Dialogue Over Diatribe?
Vijay K. Sazawal, Ph.D.
04 February 2002
What explains Hurriyat’s dramatic gesture on Jan 28, that it will “conduct a phased election of its own on both sides of the LOC?
In a March 1997 article titled, The Political Education of Hurriyat (appended as a link here), I described how the efforts of All Party Hurriyat Conference (APHC) to be considered a serious player in the Jammu and Kashmir (J&K) politics were at odds with their reluctance to engage in political discussions. In fact, Hurriyat’s political immaturity has cost them considerable goodwill in many quarters, including from officials of the U.S. government.
Today, we are looking at a different world scenario, and ready or not, Hurriyat has to change for its own survival.
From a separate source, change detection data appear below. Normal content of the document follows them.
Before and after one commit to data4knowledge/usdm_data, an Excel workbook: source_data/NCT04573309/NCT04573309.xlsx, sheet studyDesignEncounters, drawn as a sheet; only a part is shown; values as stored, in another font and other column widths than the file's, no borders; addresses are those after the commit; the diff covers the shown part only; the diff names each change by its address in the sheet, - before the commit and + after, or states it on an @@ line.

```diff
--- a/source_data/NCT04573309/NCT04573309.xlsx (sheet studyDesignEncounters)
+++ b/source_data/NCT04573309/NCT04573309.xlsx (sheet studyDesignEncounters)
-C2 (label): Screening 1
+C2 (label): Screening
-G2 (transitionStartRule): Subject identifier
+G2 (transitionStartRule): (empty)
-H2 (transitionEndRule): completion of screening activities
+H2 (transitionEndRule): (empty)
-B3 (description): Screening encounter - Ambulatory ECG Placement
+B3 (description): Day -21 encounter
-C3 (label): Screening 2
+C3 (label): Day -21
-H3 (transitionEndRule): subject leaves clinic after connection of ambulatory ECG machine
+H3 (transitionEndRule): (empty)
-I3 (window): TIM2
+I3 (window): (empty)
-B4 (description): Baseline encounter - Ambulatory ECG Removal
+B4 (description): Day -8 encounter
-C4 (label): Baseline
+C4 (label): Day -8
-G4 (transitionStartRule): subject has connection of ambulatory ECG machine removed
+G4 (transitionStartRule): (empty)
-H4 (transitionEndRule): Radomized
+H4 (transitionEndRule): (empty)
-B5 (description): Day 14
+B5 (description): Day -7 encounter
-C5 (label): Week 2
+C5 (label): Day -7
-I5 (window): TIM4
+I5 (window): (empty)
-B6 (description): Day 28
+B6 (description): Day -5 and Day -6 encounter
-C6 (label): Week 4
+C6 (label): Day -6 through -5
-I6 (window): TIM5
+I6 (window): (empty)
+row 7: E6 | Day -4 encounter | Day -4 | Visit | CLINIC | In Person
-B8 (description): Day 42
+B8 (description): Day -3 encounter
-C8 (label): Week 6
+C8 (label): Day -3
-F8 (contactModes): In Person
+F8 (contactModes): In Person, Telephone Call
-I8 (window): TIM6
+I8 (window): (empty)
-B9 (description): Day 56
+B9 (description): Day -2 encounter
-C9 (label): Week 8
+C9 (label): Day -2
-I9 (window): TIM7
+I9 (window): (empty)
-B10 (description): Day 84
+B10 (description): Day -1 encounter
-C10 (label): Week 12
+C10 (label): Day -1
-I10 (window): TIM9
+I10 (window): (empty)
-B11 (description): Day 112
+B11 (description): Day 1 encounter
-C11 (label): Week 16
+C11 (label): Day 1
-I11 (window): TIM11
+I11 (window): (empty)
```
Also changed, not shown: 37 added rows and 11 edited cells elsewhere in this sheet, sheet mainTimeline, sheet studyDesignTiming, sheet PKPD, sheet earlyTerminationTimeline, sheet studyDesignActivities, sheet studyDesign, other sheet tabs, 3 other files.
The decision was shaped by a single event – the declaration by Islamabad of the formation of the “National Kashmir Committee” (NKC), headed by Sardar Abdul Qayyum Khan.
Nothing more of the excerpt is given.